Destructive behaviour

Destructive Behaviour Tips


Chewing, digging and rolling in mud are natural dog behaviours. Give your dog an opportunity to express them.


Use barriers and a lead to control your dog’s behaviour and ensure destructive behaviours are not due to boredom or anxiety,


Give your dog appropriate stimulation with exercise, training and games.

Understand messy behaviour

Digging! Chewing! Rolling in mud or poo!!
Stop thinking of behaviours such as digging or chewing as destructive. Yes, they cause destruction but that’s on human terms. Dogs are just performing natural behaviours. They may also be doing these behaviours due to boredom or anxiety.
 
Digging
Digging is a natural canine behaviour. Dogs dig to find a cool spot in summer or a warm spot in winter. They dig to find grubs or roots to eat. They dig as fun, to help you with the gardening. They dig because they are bored. They dig because they are alone and anxious.
As this is an instinctive canine behaviour, it will be difficult to stop your dog digging. Instead you may have more success in satisfying your dog’s need to dig. 
 
Chewing
Chewing is a normal behaviour in dogs. All puppies chew and dogs explore their world using their mouths. Dogs may also chew when they have mouth, gum or digestive problems. Have a teeth check with your vet. Your dog may also be chewing due to boredom or separation anxiety.
 
Rolling in mud poo
Some dogs just love to roll in mud or animal poo. This may be, in the case of mud, to keep cool or to remove itchy parasites. Rolling in poo may be an evolutionary behaviour to disguise their canine smell and cover themselves in the scent of their potential prey. ‘Poo perfume’!

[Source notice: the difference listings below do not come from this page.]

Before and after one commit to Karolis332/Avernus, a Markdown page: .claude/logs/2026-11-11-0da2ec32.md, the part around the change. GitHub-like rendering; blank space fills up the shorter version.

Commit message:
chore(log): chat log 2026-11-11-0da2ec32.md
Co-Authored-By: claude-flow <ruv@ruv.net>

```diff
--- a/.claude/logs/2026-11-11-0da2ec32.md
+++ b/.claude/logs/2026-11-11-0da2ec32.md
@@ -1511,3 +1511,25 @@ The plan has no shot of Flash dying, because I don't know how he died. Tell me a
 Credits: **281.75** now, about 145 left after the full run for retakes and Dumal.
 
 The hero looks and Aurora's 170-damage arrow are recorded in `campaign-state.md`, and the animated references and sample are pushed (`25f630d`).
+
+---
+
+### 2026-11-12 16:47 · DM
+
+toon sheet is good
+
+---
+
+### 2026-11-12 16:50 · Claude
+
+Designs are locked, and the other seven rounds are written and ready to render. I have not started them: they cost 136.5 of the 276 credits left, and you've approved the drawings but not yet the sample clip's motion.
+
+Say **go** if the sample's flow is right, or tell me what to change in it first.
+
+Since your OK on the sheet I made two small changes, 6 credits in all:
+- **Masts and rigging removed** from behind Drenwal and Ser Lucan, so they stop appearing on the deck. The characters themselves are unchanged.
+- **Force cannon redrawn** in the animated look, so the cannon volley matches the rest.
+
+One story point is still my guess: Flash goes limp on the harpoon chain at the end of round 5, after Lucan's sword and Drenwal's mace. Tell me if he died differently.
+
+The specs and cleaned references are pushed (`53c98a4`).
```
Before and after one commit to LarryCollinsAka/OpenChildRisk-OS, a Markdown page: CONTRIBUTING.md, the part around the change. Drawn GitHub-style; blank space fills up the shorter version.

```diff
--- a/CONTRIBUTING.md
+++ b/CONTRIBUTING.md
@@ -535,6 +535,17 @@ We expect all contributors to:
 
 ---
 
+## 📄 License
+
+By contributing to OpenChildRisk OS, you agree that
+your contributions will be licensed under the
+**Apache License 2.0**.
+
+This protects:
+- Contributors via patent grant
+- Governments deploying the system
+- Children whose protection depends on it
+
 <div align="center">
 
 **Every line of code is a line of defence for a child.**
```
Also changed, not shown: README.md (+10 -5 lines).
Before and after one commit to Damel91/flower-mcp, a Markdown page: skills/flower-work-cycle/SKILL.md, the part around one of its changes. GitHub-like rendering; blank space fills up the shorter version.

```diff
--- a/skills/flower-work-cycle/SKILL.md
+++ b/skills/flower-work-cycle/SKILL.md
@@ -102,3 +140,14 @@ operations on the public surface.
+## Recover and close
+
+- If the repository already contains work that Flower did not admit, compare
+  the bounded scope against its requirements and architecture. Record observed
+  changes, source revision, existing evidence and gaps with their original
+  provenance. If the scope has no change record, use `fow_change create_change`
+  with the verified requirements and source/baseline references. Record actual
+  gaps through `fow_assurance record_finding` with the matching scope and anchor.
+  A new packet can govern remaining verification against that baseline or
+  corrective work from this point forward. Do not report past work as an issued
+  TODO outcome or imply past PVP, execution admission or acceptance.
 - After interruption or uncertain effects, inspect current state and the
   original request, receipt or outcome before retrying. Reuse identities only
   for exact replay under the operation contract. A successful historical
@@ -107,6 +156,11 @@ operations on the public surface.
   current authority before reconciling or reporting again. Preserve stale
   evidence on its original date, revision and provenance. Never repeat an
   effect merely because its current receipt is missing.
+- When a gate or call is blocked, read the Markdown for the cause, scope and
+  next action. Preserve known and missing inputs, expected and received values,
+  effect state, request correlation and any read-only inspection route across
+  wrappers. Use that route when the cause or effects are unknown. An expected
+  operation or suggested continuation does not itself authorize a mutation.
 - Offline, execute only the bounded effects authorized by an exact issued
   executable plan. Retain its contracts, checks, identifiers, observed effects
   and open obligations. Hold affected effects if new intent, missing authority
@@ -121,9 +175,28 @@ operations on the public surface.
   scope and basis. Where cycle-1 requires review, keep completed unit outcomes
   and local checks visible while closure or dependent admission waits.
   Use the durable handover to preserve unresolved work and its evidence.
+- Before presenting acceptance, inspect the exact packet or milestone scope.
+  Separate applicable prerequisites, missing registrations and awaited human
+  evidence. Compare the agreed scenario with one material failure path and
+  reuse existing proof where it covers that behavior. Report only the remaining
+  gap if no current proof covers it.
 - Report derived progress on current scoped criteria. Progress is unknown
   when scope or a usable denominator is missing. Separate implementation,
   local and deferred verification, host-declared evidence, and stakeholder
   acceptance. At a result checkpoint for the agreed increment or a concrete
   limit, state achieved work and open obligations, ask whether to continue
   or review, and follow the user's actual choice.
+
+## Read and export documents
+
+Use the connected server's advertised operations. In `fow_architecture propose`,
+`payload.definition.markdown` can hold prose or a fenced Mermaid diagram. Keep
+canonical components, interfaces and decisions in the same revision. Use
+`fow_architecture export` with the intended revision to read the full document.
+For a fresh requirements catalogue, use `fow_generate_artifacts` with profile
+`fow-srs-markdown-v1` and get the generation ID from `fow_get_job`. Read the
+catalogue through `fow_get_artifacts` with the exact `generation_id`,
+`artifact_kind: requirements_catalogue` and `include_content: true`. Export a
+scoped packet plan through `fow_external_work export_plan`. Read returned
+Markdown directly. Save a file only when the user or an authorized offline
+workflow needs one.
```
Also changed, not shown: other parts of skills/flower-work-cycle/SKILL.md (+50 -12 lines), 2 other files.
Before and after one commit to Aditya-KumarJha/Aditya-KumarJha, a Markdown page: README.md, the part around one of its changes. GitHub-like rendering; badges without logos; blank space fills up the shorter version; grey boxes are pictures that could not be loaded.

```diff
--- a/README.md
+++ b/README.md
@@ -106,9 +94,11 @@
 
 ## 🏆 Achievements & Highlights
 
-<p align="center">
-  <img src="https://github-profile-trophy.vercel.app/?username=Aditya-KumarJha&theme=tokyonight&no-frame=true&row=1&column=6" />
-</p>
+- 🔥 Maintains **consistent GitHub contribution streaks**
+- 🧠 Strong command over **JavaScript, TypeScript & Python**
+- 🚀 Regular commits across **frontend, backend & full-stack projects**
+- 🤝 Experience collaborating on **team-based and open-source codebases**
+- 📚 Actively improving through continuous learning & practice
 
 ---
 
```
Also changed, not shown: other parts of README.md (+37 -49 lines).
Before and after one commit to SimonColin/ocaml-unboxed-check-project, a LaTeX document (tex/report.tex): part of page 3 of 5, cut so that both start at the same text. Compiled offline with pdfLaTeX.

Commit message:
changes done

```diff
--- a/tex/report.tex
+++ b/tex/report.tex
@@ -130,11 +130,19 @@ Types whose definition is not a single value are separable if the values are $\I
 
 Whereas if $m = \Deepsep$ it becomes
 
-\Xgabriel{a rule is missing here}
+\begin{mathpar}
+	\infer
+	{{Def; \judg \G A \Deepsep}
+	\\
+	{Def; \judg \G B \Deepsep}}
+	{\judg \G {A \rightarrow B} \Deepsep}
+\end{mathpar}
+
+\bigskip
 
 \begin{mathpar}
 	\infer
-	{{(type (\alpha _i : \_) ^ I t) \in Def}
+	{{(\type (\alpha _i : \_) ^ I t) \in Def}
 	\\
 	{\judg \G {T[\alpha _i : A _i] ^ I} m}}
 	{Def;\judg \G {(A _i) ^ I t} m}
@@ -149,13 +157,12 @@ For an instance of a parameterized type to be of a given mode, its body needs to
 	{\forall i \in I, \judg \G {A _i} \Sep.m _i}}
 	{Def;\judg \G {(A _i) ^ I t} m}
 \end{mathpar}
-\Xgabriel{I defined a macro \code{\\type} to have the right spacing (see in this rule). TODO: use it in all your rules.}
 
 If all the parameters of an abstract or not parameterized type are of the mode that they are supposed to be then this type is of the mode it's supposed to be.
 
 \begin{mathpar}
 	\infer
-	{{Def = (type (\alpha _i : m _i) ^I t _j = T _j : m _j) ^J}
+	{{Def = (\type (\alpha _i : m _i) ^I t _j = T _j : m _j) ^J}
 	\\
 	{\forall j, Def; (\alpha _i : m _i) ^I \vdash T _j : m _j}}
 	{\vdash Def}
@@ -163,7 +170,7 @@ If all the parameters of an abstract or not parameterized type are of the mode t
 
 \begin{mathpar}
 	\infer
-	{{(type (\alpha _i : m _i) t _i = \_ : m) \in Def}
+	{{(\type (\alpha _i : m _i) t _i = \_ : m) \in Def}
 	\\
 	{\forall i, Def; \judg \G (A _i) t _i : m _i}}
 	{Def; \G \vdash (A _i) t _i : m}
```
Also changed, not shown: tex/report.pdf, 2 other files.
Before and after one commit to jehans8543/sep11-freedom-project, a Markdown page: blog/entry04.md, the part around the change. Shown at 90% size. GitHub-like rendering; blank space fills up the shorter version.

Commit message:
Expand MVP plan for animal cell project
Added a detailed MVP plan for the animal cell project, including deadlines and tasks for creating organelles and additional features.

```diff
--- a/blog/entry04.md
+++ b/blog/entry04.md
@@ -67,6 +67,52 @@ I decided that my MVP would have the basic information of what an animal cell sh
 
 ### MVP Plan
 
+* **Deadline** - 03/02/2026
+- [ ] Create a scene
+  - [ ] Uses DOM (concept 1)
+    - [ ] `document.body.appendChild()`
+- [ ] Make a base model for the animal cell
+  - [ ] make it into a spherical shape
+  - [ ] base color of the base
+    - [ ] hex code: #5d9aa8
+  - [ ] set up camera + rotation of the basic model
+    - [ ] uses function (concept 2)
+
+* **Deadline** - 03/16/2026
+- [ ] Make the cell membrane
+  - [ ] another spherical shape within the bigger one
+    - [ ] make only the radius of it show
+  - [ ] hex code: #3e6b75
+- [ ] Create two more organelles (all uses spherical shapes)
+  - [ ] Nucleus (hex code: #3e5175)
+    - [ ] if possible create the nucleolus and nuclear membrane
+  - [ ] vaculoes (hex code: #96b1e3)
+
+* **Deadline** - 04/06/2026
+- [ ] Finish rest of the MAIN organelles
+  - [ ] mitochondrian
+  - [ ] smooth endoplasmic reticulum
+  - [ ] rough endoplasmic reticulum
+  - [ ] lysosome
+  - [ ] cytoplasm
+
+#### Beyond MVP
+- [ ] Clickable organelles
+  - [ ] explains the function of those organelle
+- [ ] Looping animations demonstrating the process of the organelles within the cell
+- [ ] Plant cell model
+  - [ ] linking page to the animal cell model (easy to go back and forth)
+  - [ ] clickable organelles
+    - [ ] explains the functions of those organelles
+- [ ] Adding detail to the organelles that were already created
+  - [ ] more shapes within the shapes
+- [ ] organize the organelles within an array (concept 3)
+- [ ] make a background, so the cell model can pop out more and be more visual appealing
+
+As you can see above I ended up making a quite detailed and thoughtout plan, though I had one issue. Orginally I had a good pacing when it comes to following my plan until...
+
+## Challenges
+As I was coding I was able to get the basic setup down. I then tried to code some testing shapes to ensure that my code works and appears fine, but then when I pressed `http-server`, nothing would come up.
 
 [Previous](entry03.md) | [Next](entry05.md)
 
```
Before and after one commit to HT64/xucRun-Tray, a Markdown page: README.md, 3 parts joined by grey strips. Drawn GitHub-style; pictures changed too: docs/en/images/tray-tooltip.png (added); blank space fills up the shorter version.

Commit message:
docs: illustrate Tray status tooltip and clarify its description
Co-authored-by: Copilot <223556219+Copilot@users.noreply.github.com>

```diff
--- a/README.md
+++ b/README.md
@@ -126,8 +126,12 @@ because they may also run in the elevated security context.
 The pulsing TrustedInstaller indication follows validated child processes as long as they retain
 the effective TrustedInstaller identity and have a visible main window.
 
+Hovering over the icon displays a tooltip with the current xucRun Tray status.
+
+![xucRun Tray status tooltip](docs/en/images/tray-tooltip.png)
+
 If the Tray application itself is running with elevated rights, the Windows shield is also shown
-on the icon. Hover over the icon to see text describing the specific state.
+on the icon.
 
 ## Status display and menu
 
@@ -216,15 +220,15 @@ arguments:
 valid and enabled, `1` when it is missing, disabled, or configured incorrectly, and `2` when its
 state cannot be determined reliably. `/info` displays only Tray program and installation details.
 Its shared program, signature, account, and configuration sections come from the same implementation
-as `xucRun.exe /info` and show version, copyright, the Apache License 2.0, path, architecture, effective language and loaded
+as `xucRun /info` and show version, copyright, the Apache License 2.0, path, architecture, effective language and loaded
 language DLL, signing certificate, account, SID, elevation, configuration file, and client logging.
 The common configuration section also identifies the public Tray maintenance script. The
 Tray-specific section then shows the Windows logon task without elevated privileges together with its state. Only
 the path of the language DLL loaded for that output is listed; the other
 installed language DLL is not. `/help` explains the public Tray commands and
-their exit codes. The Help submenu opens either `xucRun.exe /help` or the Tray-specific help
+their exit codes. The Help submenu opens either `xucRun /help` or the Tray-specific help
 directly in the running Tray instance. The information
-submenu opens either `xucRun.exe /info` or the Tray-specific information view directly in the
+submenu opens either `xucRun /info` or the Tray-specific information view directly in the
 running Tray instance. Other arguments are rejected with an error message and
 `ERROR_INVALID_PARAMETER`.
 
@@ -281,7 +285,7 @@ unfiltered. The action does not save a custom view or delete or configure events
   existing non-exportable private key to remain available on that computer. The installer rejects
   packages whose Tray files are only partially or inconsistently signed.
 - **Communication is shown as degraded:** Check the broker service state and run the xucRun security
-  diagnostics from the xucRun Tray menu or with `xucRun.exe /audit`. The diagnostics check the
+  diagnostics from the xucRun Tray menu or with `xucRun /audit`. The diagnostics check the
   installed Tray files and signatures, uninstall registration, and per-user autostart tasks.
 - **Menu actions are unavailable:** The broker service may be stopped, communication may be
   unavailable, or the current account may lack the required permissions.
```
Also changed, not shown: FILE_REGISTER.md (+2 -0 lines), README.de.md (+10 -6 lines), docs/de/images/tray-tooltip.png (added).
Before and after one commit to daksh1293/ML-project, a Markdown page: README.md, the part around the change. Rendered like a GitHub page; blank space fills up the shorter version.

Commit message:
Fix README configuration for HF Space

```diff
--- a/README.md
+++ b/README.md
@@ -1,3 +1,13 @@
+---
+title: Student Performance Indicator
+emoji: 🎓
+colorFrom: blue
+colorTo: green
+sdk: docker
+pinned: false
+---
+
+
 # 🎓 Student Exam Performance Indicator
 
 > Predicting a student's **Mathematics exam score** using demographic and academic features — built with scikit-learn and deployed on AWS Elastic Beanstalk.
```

Solutions for destructive behaviour

Preventing destructive behaviours
Managing destructive behaviours will not cure the unwanted behaviour but it will control it enough to prevent it happening.
Some management strategies include:

  • Shutting doors and/or building barriers to precious areas
  • Keeping your dog on a lead when you need to control their behaviour
  • Providing more outlets for your dog’s energy eg. canine sports, training, toys, games, walks
  • Using other services eg. dog walker, doggy daycare

Solving destruction
Long-term solutions require you to understand the cause of your dog’s unwanted behaviour.

Natural behaviour: If your dog is performing natural canine behaviours, albeit you don’t like them, you will not be able to stop them. Instead you must satisfy their need. So build a digging spot, Give them exercise. Satisfy their drive to dig, roll in mud, get wet or pound the pavements.

Boredom: If your dog is destructive due to boredom, you need to get more activities into their lives.

Anxiety: If your dog is destructive due to anxiety, you need to reduce the anxiety in their lives.

Digging Solutions
Dogs who dig instinctively are often difficult to stop. Trying to do so will only make you frustrated!
 
  • Provide appropriate digging spots such as a sandpit or a half clam-shell filled with sand. Encourage your dog to dig there by placing toys and treats in the sand. 
  • If you have a dog-friendly beach nearby, take your dog there regularly and allow them to dig to their heart’s content. 
  • Dogs may also dig to find a cool spot of relax in summer and a warm spot in winter. Provide suitable resting spots for your dog, if this is the reason your dog digs.
  • Dogs may also dig to relieve boredom or anxiety at being alone. Provide lots of exercise and mental stimulation for your dog.

Chewing solutions
Dogs need to chew, not only when they are puppies. Their strong canine jaws need an outlet for their energy and, if no appropriate chewable items are present, dogs will seek their own.

Supply your dog with a range of chewable items of different sizes and textures. If your dog gets bored with toys easily, rotate these around on a daily basis. If your dog hasn’t seen a toy for 5 days it’s like getting a new one.

Give your dog a variety of food treats to occupy their mouth. This is great when they have to be left alone. An occupied mouth is a quiet one. Ensure, however, that whatever items you leave your dog with, they are safe.

Oh and be as tidy as you can! Shut doors or place precious belongings away, out of your dog’s reach.